>>>>

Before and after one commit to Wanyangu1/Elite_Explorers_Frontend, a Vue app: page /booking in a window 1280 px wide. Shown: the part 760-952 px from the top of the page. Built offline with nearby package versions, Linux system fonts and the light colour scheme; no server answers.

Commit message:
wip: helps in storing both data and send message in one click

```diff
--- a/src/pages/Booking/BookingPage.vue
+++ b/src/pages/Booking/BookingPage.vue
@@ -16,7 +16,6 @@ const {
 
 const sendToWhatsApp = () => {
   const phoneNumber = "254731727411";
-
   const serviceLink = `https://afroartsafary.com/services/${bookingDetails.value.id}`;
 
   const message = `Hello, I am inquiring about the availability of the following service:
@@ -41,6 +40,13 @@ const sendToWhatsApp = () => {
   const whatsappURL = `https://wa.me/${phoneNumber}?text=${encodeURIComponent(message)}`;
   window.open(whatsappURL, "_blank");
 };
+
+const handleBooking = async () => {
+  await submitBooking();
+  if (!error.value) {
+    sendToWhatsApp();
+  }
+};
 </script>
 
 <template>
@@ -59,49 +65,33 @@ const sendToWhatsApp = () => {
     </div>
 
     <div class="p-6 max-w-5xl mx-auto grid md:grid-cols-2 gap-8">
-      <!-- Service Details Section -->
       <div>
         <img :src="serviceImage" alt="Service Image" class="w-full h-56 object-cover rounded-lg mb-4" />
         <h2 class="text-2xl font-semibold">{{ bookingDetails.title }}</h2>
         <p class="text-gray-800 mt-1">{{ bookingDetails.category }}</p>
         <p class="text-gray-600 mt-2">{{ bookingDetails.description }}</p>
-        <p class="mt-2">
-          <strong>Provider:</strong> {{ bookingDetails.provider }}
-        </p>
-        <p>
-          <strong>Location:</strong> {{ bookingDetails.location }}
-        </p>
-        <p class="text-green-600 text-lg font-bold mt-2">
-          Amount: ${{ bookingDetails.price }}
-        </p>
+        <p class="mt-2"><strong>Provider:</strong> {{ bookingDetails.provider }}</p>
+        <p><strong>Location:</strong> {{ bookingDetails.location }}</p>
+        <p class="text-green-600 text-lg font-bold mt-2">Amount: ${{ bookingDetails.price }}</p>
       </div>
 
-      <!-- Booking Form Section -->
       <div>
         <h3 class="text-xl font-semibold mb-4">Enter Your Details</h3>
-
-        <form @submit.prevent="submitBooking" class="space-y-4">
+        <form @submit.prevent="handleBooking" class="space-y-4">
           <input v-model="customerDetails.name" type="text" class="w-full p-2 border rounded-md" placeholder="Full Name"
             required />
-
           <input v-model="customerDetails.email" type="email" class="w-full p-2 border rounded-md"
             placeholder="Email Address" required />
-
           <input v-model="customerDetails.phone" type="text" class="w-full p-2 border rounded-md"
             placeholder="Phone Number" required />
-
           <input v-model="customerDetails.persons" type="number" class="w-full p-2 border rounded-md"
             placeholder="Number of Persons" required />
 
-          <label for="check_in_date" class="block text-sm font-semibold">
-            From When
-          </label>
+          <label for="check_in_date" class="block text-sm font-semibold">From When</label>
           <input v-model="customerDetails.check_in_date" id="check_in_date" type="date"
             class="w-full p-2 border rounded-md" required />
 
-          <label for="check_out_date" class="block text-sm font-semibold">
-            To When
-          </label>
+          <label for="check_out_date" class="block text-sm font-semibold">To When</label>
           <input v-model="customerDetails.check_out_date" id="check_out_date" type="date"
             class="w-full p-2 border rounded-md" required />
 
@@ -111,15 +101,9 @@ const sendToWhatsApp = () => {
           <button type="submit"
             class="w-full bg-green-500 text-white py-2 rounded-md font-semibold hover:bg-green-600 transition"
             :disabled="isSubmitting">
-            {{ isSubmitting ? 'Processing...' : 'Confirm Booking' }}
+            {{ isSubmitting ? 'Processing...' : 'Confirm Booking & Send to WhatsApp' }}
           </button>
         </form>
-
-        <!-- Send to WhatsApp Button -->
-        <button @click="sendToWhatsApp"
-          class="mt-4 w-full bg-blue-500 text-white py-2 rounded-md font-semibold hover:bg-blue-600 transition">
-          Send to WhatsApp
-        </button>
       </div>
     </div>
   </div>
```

<<<<

## Exercise instructions
Go through the records above and retype each one exactly.

## Solution for this task
Before and after one commit to Wanyangu1/Elite_Explorers_Frontend, a Vue app: page /booking in a window 1280 px wide. Shown: the part 760-952 px from the top of the page. Built offline with nearby package versions, Linux system fonts and the light colour scheme; no server answers.

Commit message:
wip: helps in storing both data and send message in one click

```diff
--- a/src/pages/Booking/BookingPage.vue
+++ b/src/pages/Booking/BookingPage.vue
@@ -16,7 +16,6 @@ const {
 
 const sendToWhatsApp = () => {
   const phoneNumber = "254731727411";
-
   const serviceLink = `https://afroartsafary.com/services/${bookingDetails.value.id}`;
 
   const message = `Hello, I am inquiring about the availability of the following service:
@@ -41,6 +40,13 @@ const sendToWhatsApp = () => {
   const whatsappURL = `https://wa.me/${phoneNumber}?text=${encodeURIComponent(message)}`;
   window.open(whatsappURL, "_blank");
 };
+
+const handleBooking = async () => {
+  await submitBooking();
+  if (!error.value) {
+    sendToWhatsApp();
+  }
+};
 </script>
 
 <template>
@@ -59,49 +65,33 @@ const sendToWhatsApp = () => {
     </div>
 
     <div class="p-6 max-w-5xl mx-auto grid md:grid-cols-2 gap-8">
-      <!-- Service Details Section -->
       <div>
         <img :src="serviceImage" alt="Service Image" class="w-full h-56 object-cover rounded-lg mb-4" />
         <h2 class="text-2xl font-semibold">{{ bookingDetails.title }}</h2>
         <p class="text-gray-800 mt-1">{{ bookingDetails.category }}</p>
         <p class="text-gray-600 mt-2">{{ bookingDetails.description }}</p>
-        <p class="mt-2">
-          <strong>Provider:</strong> {{ bookingDetails.provider }}
-        </p>
-        <p>
-          <strong>Location:</strong> {{ bookingDetails.location }}
-        </p>
-        <p class="text-green-600 text-lg font-bold mt-2">
-          Amount: ${{ bookingDetails.price }}
-        </p>
+        <p class="mt-2"><strong>Provider:</strong> {{ bookingDetails.provider }}</p>
+        <p><strong>Location:</strong> {{ bookingDetails.location }}</p>
+        <p class="text-green-600 text-lg font-bold mt-2">Amount: ${{ bookingDetails.price }}</p>
       </div>
 
-      <!-- Booking Form Section -->
       <div>
         <h3 class="text-xl font-semibold mb-4">Enter Your Details</h3>
-
-        <form @submit.prevent="submitBooking" class="space-y-4">
+        <form @submit.prevent="handleBooking" class="space-y-4">
           <input v-model="customerDetails.name" type="text" class="w-full p-2 border rounded-md" placeholder="Full Name"
             required />
-
           <input v-model="customerDetails.email" type="email" class="w-full p-2 border rounded-md"
             placeholder="Email Address" required />
-
           <input v-model="customerDetails.phone" type="text" class="w-full p-2 border rounded-md"
             placeholder="Phone Number" required />
-
           <input v-model="customerDetails.persons" type="number" class="w-full p-2 border rounded-md"
             placeholder="Number of Persons" required />
 
-          <label for="check_in_date" class="block text-sm font-semibold">
-            From When
-          </label>
+          <label for="check_in_date" class="block text-sm font-semibold">From When</label>
           <input v-model="customerDetails.check_in_date" id="check_in_date" type="date"
             class="w-full p-2 border rounded-md" required />
 
-          <label for="check_out_date" class="block text-sm font-semibold">
-            To When
-          </label>
+          <label for="check_out_date" class="block text-sm font-semibold">To When</label>
           <input v-model="customerDetails.check_out_date" id="check_out_date" type="date"
             class="w-full p-2 border rounded-md" required />
 
@@ -111,15 +101,9 @@ const sendToWhatsApp = () => {
           <button type="submit"
             class="w-full bg-green-500 text-white py-2 rounded-md font-semibold hover:bg-green-600 transition"
             :disabled="isSubmitting">
-            {{ isSubmitting ? 'Processing...' : 'Confirm Booking' }}
+            {{ isSubmitting ? 'Processing...' : 'Confirm Booking & Send to WhatsApp' }}
           </button>
         </form>
-
-        <!-- Send to WhatsApp Button -->
-        <button @click="sendToWhatsApp"
-          class="mt-4 w-full bg-blue-500 text-white py-2 rounded-md font-semibold hover:bg-blue-600 transition">
-          Send to WhatsApp
-        </button>
       </div>
     </div>
   </div>
```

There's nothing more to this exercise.